**TASK DIRECTIONS**
Whenever a line in the records below holds the string "grid", copy it out.

**INFORMATION SUPPLIED**

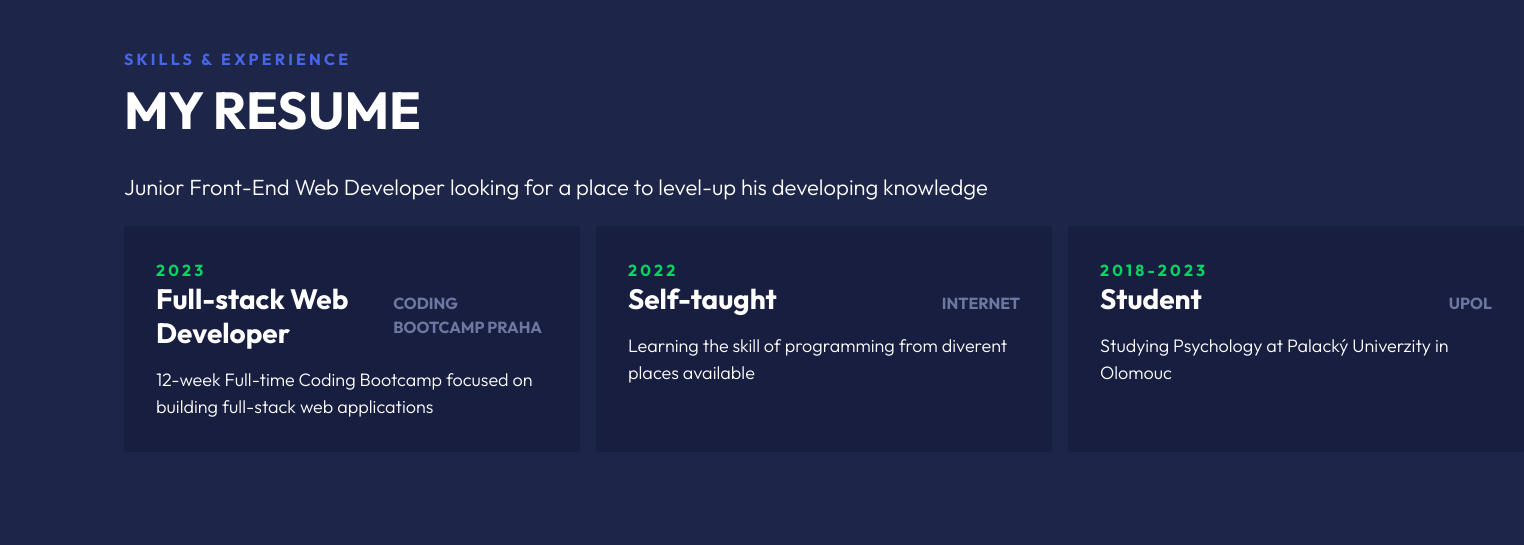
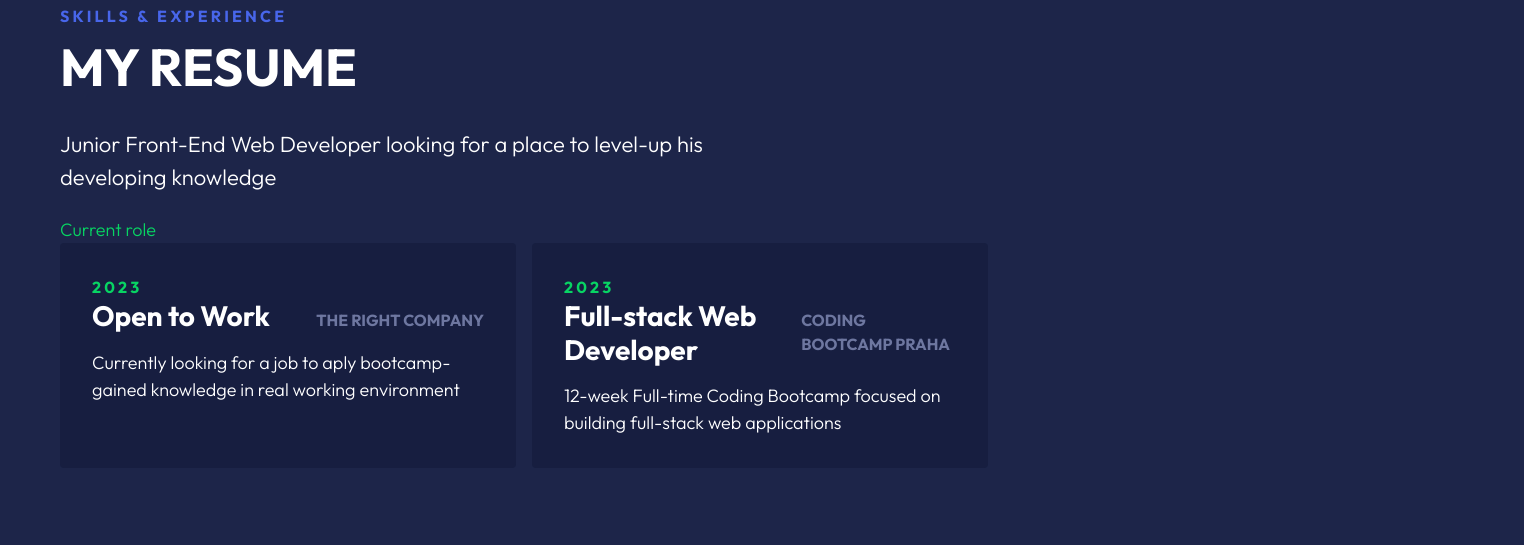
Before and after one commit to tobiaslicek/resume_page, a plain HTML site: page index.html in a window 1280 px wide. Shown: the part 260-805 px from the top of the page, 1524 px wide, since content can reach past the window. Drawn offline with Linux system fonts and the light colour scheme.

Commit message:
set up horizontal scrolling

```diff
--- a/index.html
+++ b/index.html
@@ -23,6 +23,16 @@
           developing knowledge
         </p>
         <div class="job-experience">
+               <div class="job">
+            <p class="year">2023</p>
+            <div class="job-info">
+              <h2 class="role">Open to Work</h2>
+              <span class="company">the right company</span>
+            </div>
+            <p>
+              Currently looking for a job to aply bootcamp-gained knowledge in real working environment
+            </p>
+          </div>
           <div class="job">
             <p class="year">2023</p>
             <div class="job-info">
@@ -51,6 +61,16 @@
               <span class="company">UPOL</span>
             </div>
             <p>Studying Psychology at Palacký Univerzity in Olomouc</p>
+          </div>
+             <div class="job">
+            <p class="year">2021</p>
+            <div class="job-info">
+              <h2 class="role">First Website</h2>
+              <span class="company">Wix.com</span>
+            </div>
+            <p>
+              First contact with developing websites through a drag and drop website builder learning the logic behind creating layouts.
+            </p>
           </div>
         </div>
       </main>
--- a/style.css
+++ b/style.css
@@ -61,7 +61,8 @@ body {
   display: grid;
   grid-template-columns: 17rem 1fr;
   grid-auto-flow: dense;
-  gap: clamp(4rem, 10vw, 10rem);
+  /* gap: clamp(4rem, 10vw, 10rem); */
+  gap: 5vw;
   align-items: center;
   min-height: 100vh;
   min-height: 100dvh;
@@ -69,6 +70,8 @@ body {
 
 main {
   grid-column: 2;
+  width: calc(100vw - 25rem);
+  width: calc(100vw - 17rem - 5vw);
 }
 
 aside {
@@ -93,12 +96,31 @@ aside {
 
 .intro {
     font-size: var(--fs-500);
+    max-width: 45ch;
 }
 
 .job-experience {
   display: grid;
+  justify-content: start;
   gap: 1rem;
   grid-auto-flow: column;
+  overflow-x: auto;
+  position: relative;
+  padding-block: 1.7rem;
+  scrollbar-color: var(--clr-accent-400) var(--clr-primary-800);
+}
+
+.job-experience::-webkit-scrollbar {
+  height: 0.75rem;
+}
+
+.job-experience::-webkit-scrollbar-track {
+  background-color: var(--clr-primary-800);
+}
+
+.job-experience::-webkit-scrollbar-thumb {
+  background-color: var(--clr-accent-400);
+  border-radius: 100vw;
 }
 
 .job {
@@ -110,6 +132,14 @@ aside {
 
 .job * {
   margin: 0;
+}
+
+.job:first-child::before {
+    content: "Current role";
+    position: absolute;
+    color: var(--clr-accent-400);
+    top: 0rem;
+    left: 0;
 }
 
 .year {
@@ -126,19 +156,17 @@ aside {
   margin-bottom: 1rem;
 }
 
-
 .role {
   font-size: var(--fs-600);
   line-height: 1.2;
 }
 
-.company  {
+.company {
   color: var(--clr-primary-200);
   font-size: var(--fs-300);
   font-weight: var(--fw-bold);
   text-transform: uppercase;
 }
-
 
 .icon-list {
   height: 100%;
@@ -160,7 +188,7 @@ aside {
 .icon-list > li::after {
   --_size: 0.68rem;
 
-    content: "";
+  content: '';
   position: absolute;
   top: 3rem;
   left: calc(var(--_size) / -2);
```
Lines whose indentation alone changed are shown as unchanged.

**WRITTEN REPLY**
   display: grid;
   grid-template-columns: 17rem 1fr;
   grid-auto-flow: dense;
   grid-column: 2;
   display: grid;
   grid-auto-flow: column;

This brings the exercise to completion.